If I don’t get your calls then everything goes wrong
I lazily clicked on the radio again. I needed the noise it omitted even if I didn’t always absorb the content. The radio, or TV sometimes, were there for their companionship as much as their entertainment value, particularly when Millie was at work or out shopping. I fumbled for a talk station or a sports station, a channel that could provide me with the company I craved while I worked out what exactly I was going to do with my life. Or at least, what I was going to do with it while I waited for Joe Matthews.
My high-backed director’s chair was comfortable, the radio presenter’s voice was warm and showing compassion to a woman whose story was being told on a regular feature, ‘Who’s The Daddy?’ where children from sink estates try to figure out their parental lineage. After the adrenalin rush of faking my illness to Neil my heartbeat slowed and I began to relax. The anxiety surrounding Joe, my work situation and my music career began to ease, helped by the distraction of the radio. I started to daydream, imagining Millie and myself being interviewed about our latest chart-topping single and wondering what I would say about why I’d written what I’d written and the deep meaning of it all. Or would I do what John Lennon did with ‘I Am The Walrus’ and deliberately make up a load of old nonsense, just to play with the minds of overly serious music journalists.
Ring, ring, why don’t you give me a call
All of a sudden my mobile phone buzzed into life and awoke me from my semi-conscious dream, dragging me back to reality. ‘Quick!’ it seemed to scream, its neon face beaming impatiently. ‘Someone actually wants to talk to you!’
Even though Joe’s name flashed up on the screen I still had to rub my eyes and double-check that it was indeed his name and number. He called so rarely that for a split-second I thought my mind might be playing tricks. I took a deep breath and pressed to accept the call.
‘Hi. Joe. You ok?’
My voice was staccato and faltering as I found it difficult to breathe, such was my confused state of apprehension and excitement. Gone was my earlier confidence when speaking to Neil.
‘Hi mate, how are you?’ he replied, snuffling away. His permanent cocaine sniff had got considerably worse in the days since we’d last spoken. ‘I got your text. Thanks.’
‘No problem,’ I replied. ‘What you up to?’
The introductory small talk was useful in judging what kind of mood he was going to be in. To say that Joe was somewhat temperamental was an understatement. He had a well-known habit of pissing people off, and I’d never known anyone so precious about his own work. He hated keeping to record company deadlines, believing them to be an unnecessary evil imposed by people in suits who ‘couldn’t spot quality production if it leaped up and bit them on the backside.’ He would also never play to anyone examples of his labours he didn’t consider to be 100% perfect – a control freak to the boiling point of frustration whereby rarely anything he did actually got released on time and within budget. Millie and I often wondered why we were bothering with such a man but always found ourselves answering with the same reply – when it came to production, he did actually know what he was doing.

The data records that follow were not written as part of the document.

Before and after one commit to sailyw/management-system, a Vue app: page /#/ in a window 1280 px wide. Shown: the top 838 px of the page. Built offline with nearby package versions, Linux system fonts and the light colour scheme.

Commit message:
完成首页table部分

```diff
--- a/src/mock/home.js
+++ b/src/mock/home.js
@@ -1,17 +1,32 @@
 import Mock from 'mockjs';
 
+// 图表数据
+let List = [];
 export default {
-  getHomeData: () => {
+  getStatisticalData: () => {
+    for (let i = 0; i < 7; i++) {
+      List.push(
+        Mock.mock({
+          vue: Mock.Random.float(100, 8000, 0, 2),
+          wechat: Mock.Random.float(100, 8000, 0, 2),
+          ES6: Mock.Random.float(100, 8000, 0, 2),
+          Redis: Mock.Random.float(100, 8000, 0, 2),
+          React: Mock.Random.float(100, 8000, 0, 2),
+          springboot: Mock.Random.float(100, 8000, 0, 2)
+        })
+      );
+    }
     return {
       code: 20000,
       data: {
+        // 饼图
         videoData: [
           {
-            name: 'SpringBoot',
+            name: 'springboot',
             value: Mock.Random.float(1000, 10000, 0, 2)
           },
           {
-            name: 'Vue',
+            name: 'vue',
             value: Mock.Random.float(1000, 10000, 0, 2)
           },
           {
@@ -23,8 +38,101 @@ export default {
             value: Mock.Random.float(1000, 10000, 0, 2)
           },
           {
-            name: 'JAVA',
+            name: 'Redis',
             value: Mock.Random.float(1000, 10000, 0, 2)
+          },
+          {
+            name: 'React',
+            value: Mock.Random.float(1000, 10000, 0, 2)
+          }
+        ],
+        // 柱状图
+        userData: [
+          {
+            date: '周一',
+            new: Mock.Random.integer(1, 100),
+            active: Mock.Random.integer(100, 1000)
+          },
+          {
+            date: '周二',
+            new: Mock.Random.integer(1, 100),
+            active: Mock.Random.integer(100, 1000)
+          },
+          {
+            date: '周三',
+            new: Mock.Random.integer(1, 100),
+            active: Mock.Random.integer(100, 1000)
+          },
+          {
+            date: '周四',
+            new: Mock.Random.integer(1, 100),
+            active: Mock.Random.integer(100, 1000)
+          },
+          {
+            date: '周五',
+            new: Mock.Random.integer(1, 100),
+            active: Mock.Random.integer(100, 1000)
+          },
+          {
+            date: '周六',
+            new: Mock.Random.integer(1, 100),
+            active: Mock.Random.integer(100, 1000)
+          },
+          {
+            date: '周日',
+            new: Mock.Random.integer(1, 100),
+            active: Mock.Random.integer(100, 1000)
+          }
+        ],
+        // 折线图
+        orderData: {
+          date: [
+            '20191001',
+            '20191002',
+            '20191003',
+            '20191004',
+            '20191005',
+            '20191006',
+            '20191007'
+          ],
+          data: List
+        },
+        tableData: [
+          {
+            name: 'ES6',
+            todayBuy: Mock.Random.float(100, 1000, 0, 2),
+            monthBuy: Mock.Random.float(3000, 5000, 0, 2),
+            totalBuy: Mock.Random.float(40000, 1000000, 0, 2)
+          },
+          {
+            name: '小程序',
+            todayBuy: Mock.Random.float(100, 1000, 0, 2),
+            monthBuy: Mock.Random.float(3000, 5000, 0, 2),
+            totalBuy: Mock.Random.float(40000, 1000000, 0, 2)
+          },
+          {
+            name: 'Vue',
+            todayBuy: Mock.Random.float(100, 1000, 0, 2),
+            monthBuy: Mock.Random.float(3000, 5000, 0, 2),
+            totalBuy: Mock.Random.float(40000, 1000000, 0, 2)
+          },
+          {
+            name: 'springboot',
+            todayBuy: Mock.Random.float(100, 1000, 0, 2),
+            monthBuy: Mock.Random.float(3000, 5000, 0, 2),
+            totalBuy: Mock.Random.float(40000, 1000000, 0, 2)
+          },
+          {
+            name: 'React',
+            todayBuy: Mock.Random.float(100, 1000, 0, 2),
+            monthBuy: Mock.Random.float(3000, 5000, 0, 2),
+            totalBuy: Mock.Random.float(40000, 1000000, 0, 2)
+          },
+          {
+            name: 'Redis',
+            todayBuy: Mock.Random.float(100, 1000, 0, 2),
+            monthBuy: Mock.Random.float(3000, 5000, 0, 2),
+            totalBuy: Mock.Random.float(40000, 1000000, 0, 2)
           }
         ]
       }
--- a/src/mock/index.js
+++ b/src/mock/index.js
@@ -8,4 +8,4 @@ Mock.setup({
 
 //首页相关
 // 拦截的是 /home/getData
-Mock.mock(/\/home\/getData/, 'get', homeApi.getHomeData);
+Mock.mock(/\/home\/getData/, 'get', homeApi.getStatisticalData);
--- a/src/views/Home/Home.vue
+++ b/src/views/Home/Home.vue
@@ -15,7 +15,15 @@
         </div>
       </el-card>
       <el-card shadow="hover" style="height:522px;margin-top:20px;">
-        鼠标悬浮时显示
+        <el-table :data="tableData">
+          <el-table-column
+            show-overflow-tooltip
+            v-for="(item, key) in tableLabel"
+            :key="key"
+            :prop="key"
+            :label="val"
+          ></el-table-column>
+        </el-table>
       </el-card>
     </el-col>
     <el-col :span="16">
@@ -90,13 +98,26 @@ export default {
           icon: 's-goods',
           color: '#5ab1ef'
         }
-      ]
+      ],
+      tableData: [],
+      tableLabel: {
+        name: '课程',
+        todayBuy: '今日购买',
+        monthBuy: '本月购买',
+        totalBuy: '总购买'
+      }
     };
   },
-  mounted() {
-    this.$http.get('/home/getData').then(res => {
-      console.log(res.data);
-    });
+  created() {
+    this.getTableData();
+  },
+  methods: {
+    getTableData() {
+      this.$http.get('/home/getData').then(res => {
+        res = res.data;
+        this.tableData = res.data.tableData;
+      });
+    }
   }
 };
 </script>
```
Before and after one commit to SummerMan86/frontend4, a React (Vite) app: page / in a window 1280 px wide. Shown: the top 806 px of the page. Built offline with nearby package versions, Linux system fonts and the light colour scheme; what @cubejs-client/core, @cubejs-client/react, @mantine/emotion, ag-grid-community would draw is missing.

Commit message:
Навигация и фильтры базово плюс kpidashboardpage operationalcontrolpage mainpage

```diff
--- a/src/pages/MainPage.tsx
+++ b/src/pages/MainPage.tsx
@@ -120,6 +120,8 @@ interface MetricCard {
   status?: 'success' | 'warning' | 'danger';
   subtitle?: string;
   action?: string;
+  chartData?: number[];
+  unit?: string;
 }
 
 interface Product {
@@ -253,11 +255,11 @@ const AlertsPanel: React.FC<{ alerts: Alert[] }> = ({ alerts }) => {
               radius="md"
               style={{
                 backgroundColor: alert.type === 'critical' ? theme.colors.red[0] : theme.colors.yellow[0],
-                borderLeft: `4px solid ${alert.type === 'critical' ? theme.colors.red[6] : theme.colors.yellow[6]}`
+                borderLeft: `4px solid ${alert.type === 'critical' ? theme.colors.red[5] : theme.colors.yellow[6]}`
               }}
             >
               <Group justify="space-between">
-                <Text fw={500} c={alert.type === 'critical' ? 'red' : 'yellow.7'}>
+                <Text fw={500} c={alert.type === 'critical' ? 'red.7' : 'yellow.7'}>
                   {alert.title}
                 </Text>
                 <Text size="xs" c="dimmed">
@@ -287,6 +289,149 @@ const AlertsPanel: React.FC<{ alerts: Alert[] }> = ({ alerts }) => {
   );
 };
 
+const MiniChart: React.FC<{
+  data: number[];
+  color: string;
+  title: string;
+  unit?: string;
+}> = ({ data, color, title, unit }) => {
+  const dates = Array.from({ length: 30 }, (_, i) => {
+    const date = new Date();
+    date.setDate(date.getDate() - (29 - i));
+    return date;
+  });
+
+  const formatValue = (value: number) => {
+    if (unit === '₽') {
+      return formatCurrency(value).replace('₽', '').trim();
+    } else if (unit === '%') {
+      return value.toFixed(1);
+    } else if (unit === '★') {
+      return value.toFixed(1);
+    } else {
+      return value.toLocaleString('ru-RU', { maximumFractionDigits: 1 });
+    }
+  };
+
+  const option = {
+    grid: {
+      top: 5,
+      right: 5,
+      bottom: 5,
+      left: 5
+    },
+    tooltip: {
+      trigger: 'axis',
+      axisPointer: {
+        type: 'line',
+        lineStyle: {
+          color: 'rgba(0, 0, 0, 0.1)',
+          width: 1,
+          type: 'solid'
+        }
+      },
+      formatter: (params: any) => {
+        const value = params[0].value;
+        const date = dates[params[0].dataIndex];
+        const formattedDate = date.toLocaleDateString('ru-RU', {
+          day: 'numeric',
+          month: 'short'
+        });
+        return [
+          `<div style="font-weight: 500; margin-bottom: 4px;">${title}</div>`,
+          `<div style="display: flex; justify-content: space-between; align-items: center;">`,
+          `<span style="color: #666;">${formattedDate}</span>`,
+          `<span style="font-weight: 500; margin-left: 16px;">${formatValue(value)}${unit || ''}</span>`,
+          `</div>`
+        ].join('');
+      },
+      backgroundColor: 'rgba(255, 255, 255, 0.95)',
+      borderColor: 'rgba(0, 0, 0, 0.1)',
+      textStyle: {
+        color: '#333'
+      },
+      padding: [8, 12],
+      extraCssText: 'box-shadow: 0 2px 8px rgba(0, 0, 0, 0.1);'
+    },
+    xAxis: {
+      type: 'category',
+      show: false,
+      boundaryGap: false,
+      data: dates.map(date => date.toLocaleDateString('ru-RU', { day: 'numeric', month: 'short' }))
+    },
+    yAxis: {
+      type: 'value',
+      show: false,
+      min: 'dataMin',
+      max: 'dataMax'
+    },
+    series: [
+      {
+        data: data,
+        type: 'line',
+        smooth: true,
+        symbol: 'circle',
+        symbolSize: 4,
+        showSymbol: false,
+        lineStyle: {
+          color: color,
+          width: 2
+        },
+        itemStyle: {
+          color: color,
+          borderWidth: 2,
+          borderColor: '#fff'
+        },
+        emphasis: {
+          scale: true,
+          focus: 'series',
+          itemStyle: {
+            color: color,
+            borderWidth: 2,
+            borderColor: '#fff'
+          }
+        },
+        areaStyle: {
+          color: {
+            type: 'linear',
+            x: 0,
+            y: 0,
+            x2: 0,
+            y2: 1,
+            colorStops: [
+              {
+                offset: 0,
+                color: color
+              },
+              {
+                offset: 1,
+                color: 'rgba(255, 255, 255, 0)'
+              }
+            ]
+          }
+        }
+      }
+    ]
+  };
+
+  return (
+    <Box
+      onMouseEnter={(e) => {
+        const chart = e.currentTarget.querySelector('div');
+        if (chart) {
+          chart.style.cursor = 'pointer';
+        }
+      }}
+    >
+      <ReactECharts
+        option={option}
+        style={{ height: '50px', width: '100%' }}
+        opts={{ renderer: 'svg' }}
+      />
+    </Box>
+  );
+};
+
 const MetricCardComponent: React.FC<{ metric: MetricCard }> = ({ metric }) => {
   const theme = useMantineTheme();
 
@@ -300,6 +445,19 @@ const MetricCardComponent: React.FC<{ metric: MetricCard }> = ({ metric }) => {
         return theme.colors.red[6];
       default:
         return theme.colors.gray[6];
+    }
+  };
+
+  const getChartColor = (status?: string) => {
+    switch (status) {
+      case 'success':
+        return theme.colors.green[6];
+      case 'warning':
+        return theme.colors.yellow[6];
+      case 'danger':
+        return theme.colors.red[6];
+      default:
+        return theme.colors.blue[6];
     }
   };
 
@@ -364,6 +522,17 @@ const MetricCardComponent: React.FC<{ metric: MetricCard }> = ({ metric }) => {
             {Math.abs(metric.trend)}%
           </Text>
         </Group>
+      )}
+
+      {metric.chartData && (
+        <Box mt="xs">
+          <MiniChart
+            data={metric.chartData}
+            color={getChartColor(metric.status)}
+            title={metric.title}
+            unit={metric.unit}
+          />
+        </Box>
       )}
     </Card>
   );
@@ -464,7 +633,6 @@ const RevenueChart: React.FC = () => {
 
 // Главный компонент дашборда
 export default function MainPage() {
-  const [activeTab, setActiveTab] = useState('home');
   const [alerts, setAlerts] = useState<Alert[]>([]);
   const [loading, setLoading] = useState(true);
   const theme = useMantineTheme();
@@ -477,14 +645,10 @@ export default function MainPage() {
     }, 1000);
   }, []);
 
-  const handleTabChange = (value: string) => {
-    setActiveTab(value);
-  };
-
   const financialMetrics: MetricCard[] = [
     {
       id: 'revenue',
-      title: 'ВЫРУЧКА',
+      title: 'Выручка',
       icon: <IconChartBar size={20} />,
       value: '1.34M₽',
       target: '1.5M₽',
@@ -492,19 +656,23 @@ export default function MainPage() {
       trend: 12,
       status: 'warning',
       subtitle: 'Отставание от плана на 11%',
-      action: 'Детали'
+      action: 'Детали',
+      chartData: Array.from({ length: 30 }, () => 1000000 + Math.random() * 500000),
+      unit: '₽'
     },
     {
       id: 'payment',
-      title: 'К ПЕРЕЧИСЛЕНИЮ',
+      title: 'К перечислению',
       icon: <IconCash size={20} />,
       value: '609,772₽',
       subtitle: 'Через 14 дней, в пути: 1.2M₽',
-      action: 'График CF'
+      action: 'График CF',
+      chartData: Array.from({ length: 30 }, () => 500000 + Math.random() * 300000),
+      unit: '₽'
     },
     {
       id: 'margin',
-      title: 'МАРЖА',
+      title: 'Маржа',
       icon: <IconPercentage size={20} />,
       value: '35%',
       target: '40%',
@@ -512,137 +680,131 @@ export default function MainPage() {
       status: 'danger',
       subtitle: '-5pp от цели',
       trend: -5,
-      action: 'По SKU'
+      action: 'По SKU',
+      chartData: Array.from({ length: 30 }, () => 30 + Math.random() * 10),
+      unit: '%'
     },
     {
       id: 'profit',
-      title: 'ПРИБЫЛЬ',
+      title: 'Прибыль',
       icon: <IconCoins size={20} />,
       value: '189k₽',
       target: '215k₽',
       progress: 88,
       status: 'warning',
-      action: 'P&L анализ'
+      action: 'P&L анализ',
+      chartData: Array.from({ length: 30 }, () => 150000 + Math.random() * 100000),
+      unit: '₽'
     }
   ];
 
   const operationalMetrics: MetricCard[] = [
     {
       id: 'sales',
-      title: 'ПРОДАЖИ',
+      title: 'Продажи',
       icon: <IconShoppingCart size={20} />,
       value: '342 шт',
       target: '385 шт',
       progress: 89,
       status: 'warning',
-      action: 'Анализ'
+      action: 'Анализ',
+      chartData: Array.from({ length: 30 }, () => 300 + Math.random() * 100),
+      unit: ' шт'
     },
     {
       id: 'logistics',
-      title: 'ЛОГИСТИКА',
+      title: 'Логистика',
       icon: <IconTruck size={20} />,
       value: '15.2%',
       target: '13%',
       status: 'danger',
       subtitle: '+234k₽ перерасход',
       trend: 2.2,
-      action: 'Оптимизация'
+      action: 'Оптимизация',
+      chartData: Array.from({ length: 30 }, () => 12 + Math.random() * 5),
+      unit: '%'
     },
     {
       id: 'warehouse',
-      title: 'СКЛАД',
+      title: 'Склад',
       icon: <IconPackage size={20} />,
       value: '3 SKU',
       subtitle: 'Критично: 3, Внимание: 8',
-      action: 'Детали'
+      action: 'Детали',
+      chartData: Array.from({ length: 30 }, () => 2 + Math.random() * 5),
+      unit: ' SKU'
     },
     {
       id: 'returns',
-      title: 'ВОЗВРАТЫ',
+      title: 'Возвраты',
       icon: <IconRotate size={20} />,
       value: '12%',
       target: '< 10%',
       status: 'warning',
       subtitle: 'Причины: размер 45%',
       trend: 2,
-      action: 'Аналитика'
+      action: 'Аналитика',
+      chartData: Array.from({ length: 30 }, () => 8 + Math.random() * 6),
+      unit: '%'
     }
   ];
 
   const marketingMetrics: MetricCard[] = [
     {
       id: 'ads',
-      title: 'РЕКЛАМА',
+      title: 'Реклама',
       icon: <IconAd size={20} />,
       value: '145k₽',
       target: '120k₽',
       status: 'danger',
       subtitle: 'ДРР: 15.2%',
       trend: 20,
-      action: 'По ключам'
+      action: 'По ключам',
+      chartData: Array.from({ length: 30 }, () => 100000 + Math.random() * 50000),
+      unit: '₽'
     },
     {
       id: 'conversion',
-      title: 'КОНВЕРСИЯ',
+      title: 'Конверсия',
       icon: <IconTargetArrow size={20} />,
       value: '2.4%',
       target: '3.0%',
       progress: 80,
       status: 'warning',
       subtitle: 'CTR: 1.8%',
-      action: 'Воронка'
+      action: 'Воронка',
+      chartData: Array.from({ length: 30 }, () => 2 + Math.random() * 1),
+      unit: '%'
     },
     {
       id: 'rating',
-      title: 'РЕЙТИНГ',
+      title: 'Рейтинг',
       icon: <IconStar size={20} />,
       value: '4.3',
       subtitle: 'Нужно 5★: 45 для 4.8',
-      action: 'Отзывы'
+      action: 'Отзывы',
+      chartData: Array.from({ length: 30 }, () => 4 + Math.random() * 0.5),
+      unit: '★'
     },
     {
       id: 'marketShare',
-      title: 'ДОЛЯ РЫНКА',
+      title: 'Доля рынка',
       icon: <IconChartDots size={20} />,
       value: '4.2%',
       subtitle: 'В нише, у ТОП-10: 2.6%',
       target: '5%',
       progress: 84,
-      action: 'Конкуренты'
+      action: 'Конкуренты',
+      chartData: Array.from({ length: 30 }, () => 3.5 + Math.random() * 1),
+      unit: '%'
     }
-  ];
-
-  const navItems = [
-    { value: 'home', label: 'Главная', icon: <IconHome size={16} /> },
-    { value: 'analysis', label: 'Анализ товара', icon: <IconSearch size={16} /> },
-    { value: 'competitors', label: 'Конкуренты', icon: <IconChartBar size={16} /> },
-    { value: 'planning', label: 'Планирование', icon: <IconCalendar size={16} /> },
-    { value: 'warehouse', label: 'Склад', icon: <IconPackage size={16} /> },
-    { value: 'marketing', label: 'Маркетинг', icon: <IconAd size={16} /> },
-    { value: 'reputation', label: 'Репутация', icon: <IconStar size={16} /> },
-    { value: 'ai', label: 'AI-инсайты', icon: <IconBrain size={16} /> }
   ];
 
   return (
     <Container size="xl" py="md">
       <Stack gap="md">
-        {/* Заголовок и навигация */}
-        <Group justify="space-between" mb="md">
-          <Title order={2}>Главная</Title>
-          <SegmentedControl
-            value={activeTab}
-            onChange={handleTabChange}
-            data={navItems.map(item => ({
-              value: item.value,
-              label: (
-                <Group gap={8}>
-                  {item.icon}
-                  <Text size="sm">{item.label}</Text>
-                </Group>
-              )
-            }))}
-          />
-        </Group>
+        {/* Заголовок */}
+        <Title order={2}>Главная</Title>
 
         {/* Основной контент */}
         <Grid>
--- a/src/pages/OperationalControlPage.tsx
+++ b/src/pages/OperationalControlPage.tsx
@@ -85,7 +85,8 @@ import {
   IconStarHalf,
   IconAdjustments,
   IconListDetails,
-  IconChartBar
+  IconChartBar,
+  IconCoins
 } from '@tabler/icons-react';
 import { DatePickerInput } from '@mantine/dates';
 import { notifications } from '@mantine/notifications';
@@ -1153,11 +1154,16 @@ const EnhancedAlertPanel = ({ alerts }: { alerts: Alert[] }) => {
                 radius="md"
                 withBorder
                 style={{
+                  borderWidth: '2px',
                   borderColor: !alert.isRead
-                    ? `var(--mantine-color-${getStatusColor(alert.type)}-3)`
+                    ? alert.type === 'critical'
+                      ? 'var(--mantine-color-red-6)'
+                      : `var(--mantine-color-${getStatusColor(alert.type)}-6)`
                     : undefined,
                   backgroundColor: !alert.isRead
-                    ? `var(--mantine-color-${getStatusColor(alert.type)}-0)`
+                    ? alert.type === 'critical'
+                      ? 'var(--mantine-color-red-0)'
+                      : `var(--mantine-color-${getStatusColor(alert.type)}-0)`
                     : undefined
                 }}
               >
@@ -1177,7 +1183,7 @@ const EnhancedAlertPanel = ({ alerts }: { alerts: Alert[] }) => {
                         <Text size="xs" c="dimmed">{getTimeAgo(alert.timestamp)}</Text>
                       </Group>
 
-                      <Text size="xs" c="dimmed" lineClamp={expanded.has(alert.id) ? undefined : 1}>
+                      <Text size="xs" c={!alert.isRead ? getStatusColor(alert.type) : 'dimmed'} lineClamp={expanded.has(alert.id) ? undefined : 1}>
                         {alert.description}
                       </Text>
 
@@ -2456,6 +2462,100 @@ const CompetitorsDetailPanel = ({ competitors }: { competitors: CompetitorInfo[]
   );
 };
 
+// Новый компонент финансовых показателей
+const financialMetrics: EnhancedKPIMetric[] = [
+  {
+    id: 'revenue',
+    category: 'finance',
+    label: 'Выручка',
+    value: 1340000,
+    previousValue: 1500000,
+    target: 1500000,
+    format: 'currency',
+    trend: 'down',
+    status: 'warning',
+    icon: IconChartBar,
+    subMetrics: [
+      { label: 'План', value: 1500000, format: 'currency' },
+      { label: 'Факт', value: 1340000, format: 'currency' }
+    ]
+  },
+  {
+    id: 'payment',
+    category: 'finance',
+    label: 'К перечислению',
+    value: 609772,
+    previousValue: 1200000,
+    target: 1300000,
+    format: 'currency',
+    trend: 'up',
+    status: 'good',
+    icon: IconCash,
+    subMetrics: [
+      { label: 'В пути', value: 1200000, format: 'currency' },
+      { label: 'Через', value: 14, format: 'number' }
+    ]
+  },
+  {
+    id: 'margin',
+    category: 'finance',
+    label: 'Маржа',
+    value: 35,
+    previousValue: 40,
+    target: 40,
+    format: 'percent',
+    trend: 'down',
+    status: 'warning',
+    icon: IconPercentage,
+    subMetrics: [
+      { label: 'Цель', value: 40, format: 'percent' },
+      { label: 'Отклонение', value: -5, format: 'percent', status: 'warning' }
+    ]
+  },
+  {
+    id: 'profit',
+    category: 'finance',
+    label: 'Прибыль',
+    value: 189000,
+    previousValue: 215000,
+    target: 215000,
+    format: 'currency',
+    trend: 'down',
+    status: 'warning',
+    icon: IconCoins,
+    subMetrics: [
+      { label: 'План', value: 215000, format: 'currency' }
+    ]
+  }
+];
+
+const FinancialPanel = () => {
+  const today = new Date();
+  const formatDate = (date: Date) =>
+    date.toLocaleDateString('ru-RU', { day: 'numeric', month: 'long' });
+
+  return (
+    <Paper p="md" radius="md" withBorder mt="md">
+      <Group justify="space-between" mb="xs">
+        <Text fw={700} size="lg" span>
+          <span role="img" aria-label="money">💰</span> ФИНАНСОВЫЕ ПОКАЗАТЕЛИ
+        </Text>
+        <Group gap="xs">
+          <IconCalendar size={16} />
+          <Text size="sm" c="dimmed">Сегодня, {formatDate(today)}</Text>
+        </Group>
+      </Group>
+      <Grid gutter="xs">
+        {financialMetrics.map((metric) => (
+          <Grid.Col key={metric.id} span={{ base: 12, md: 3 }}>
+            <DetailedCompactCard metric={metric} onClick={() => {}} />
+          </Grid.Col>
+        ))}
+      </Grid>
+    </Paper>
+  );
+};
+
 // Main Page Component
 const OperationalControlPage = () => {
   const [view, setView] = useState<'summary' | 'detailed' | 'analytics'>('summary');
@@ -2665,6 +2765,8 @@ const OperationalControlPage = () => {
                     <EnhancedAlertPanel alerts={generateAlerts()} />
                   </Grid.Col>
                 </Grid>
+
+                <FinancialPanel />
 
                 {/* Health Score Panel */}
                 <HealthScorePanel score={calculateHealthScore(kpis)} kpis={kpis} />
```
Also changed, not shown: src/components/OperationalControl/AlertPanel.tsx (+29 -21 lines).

‘I’m just doing a bit of editing on Pro Tools,’ he said, sniffing deeply. ‘On Jake Beckford’s new stuff.’
I could hear Joe ‘tap tapping’ away on the keys of his laptop as we talked.
‘How’s it coming along?’ I asked, feigning interest in the notorious ex-boyband singer’s latest comeback attempt. ‘Have you finished his new single yet?’
‘Well, it’s nearly there,’ he replied. ‘But I can’t get hold of Jake to re-do part of the backing vocal. It’s awful. Totally out of tune in the choruses.’
‘Where is he then?’
‘Oh, he’s off doing a stupid reality show,’ Joe grumbled. ‘That’s the risk you take working with ex-boy band members. Always jumping at some sort of celebrity nonsense at the drop of a hat. I mean, he’s supposed to be a singer, but he gets paid more if he pretends he’s interested in gardening or cooking or painting houses!”
‘When’s he back?’ I asked, really getting quite fed up with hearing about Jake ‘Golden Boy’ Beckford.
‘A couple of weeks at least,’ Joe sniffed, so I’m stuck here on my tod trying to edit as much as I can without him. I’m thinking of hiring in that girl who did his last single. Don’t ever tell him, but he actually thinks he sang on ‘Weak Without You Girl’.’
‘That wasn’t Jake then?’ I asked incredulously. ‘Sounded like him.’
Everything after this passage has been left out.